|A Polyalphabetic Cipher|
One of the main problems with simple substitution ciphers (Caesar's Cipher) is that they are so vulnerable to frequency analysis. Given a sufficiently large ciphertext, it can easily be broken by mapping the frequency of its letters to the know frequencies of, say, English text. Therefore, to make ciphers more secure, cryptographers have long been interested in developing enciphering techniques that are immune to frequency analysis. One of the most common approaches is to suppress the normal frequency data by using more than one alphabet to encrypt the message. A polyalphabetic substitution cipher involves the use of two or more cipher alphabets. Instead of there being a one-to-one relationship between each letter and its substitute, there is a one-to-many relationship between each letter and its substitutes.
The Vigenere Cipher , proposed by Blaise de Vigenere from the court of Henry III of France in the sixteenth century, is a polyalphabetic substitution based on the following tableau:
This time one uses the keyword letter to pick a column of the table and then traces down the column to the row containing the ciphertext letter. The index of that row is the plaintext letter.
The strength of the Vigenere cipher against frequency analysis can be seen by examining the above ciphertext. Note that there are 7
"T" in the plaintext message and that they have been encrypted by
"H", "L", "K", "M", "G",
"X", and "L" respectively. This successfully masks the frequency characteristics of the English
"T". One way of looking at this is to notice that each letter of our keyword RELATIONS picks out 1 of the 26 possible substitution alphabets given in the Vigenere tableau. Thus, any message encrypted by a Vigenere cipher is a collection of as many simple substitution ciphers as there are letters in the keyword.
|Solving the Vigenere Cipher|
Vigenere-like substitution ciphers were regarded by many as practically unbreakable for 300 years.
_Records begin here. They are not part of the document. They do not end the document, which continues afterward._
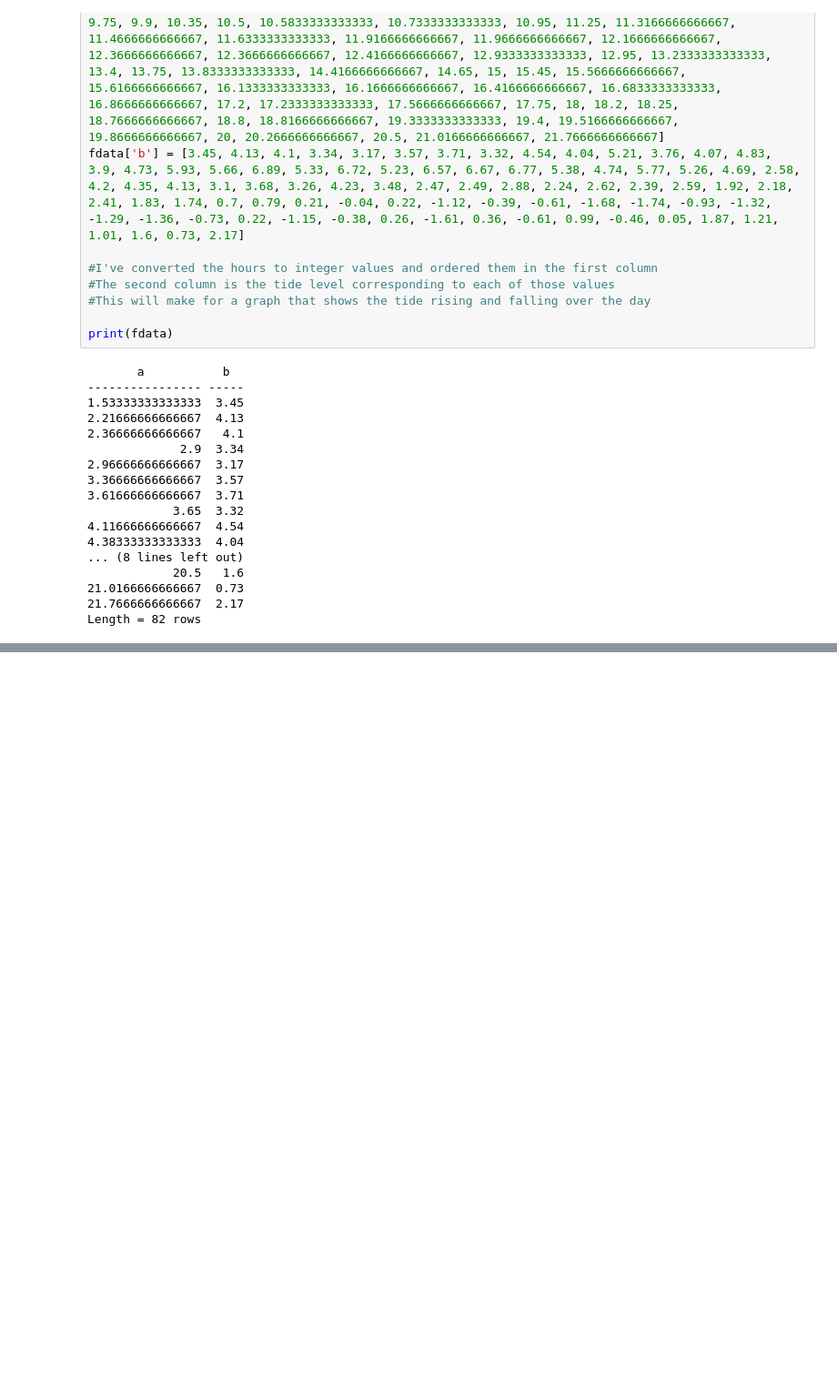
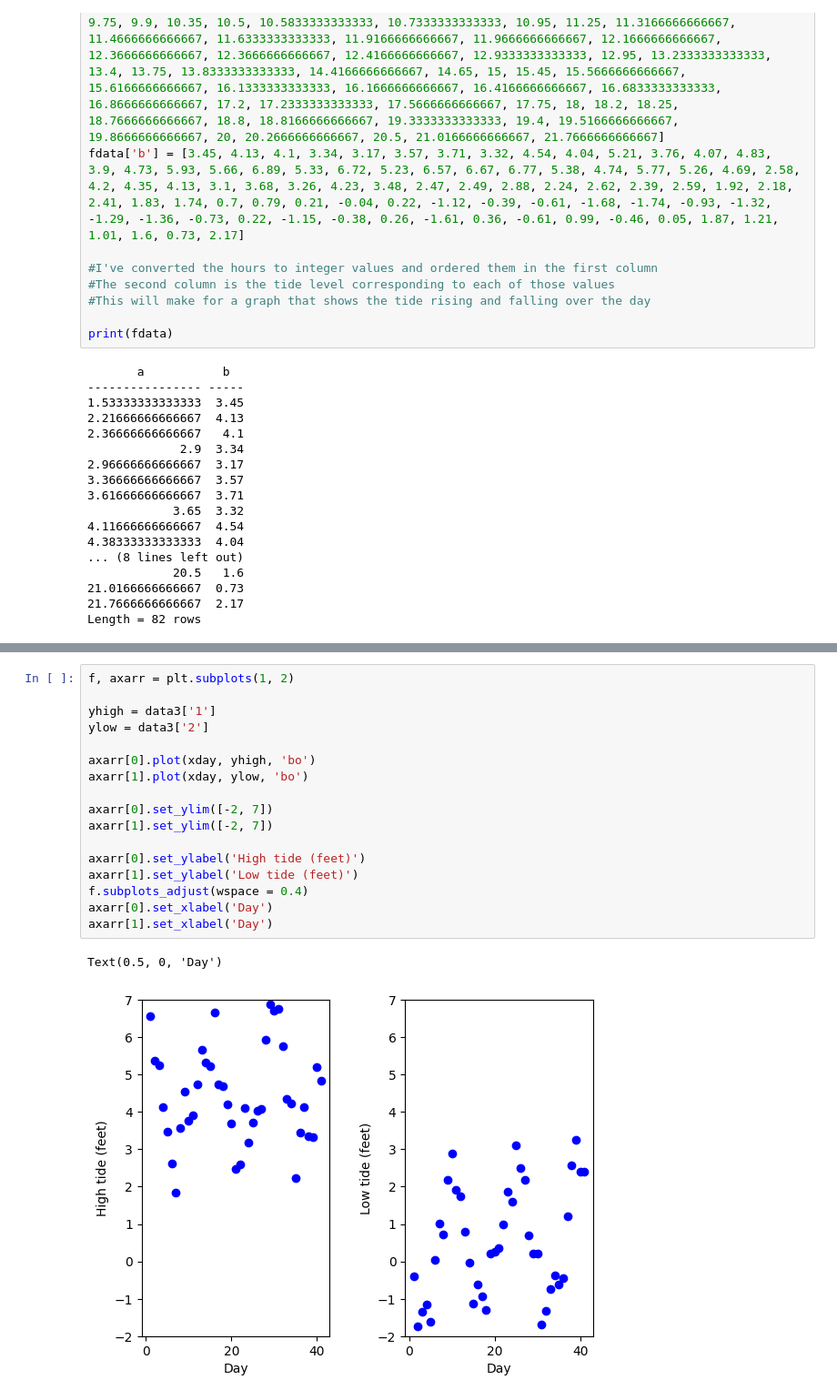
Before and after one commit to carburto/astr19_group_a9, a Jupyter notebook: group_project_data.ipynb, the cells around one changed output, grey strips where cells are left out. Shown: that part at 91% size. Drawn from its saved outputs; the diff is of its cells as text; blank space fills up the shorter version.

```diff
--- a/group_project_data.ipynb
+++ b/group_project_data.ipynb
@@ -70,0 +145,20 @@ Text(0, 0.5, 'Tide level (feet)')
+# %%
+f, axarr = plt.subplots(1, 2)
+
+yhigh = data3['1']
+ylow = data3['2']
+
+axarr[0].plot(xday, yhigh, 'bo')
+axarr[1].plot(xday, ylow, 'bo')
+
+axarr[0].set_ylim([-2, 7])
+axarr[1].set_ylim([-2, 7])
+
+axarr[0].set_ylabel('High tide (feet)')
+axarr[1].set_ylabel('Low tide (feet)')
+f.subplots_adjust(wspace = 0.4)
+axarr[0].set_xlabel('Day')
+axarr[1].set_xlabel('Day')
+# %% [output]
+Text(0.5, 0, 'Day')
+[figure, added]
```
Also changed, not shown: parts of 7 cells of this notebook.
In 1863, a Prussian major named Kasiski proposed a method for breaking a Vigenere cipher that consisted of finding the length of the keyword and then dividing the message into that many simple substitution cryptograms. Frequency analysis could then be used to solve the resulting simple substitutions. Kasiski's technique for finding the length of the keyword was based on measuring the distance between repeated bigrams in the ciphertext.
A variant of this method, proposed by the French cryptographer
Kerckhoff, is based on discovering the keyword itself and then using it to decipher the cryptogram. This modern day version of the Kerckhoff method turns out to be very effective.